[Problem to work on]: Please return every record exactly as it appears.

[Task data]:
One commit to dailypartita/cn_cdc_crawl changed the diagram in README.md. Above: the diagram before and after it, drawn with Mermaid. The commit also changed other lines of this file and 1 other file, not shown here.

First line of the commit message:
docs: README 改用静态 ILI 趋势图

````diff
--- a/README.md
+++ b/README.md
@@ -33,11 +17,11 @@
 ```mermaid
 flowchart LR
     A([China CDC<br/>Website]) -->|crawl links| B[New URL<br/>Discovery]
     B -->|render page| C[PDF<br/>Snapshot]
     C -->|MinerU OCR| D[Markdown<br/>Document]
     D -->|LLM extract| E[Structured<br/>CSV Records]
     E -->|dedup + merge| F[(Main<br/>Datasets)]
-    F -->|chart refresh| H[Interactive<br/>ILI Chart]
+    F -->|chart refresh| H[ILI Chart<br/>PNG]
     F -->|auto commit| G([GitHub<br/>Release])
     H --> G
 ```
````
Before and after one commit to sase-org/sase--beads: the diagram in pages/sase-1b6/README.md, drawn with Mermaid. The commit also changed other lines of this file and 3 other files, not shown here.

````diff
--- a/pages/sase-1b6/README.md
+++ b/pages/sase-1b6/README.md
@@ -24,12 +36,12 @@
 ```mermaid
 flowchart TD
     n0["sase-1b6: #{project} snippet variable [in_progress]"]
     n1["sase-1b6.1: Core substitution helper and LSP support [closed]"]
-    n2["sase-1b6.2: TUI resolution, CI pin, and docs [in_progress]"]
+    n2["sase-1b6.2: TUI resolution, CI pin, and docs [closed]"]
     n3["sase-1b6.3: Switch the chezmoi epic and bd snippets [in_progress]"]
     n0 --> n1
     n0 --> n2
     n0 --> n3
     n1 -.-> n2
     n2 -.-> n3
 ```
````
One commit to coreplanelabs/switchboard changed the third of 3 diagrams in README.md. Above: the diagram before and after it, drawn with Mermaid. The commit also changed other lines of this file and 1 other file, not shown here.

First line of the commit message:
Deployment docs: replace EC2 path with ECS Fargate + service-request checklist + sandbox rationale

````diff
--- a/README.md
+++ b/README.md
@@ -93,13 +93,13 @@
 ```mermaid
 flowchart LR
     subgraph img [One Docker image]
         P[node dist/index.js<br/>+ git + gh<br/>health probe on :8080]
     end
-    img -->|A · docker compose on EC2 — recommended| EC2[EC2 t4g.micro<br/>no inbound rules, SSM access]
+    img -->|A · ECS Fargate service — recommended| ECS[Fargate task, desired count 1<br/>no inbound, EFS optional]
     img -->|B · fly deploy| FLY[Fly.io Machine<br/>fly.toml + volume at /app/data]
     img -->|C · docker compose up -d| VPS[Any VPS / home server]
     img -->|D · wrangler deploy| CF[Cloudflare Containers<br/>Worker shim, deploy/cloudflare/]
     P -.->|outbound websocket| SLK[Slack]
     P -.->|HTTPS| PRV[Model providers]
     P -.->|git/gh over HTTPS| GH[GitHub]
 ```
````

[Answer for this exercise]:
One commit to dailypartita/cn_cdc_crawl changed the diagram in README.md. Above: the diagram before and after it, drawn with Mermaid. The commit also changed other lines of this file and 1 other file, not shown here.

First line of the commit message:
docs: README 改用静态 ILI 趋势图

````diff
--- a/README.md
+++ b/README.md
@@ -33,11 +17,11 @@
 ```mermaid
 flowchart LR
     A([China CDC<br/>Website]) -->|crawl links| B[New URL<br/>Discovery]
     B -->|render page| C[PDF<br/>Snapshot]
     C -->|MinerU OCR| D[Markdown<br/>Document]
     D -->|LLM extract| E[Structured<br/>CSV Records]
     E -->|dedup + merge| F[(Main<br/>Datasets)]
-    F -->|chart refresh| H[Interactive<br/>ILI Chart]
+    F -->|chart refresh| H[ILI Chart<br/>PNG]
     F -->|auto commit| G([GitHub<br/>Release])
     H --> G
 ```
````
Before and after one commit to sase-org/sase--beads: the diagram in pages/sase-1b6/README.md, drawn with Mermaid. The commit also changed other lines of this file and 3 other files, not shown here.

````diff
--- a/pages/sase-1b6/README.md
+++ b/pages/sase-1b6/README.md
@@ -24,12 +36,12 @@
 ```mermaid
 flowchart TD
     n0["sase-1b6: #{project} snippet variable [in_progress]"]
     n1["sase-1b6.1: Core substitution helper and LSP support [closed]"]
-    n2["sase-1b6.2: TUI resolution, CI pin, and docs [in_progress]"]
+    n2["sase-1b6.2: TUI resolution, CI pin, and docs [closed]"]
     n3["sase-1b6.3: Switch the chezmoi epic and bd snippets [in_progress]"]
     n0 --> n1
     n0 --> n2
     n0 --> n3
     n1 -.-> n2
     n2 -.-> n3
 ```
````
One commit to coreplanelabs/switchboard changed the third of 3 diagrams in README.md. Above: the diagram before and after it, drawn with Mermaid. The commit also changed other lines of this file and 1 other file, not shown here.

First line of the commit message:
Deployment docs: replace EC2 path with ECS Fargate + service-request checklist + sandbox rationale

````diff
--- a/README.md
+++ b/README.md
@@ -93,13 +93,13 @@
 ```mermaid
 flowchart LR
     subgraph img [One Docker image]
         P[node dist/index.js<br/>+ git + gh<br/>health probe on :8080]
     end
-    img -->|A · docker compose on EC2 — recommended| EC2[EC2 t4g.micro<br/>no inbound rules, SSM access]
+    img -->|A · ECS Fargate service — recommended| ECS[Fargate task, desired count 1<br/>no inbound, EFS optional]
     img -->|B · fly deploy| FLY[Fly.io Machine<br/>fly.toml + volume at /app/data]
     img -->|C · docker compose up -d| VPS[Any VPS / home server]
     img -->|D · wrangler deploy| CF[Cloudflare Containers<br/>Worker shim, deploy/cloudflare/]
     P -.->|outbound websocket| SLK[Slack]
     P -.->|HTTPS| PRV[Model providers]
     P -.->|git/gh over HTTPS| GH[GitHub]
 ```
````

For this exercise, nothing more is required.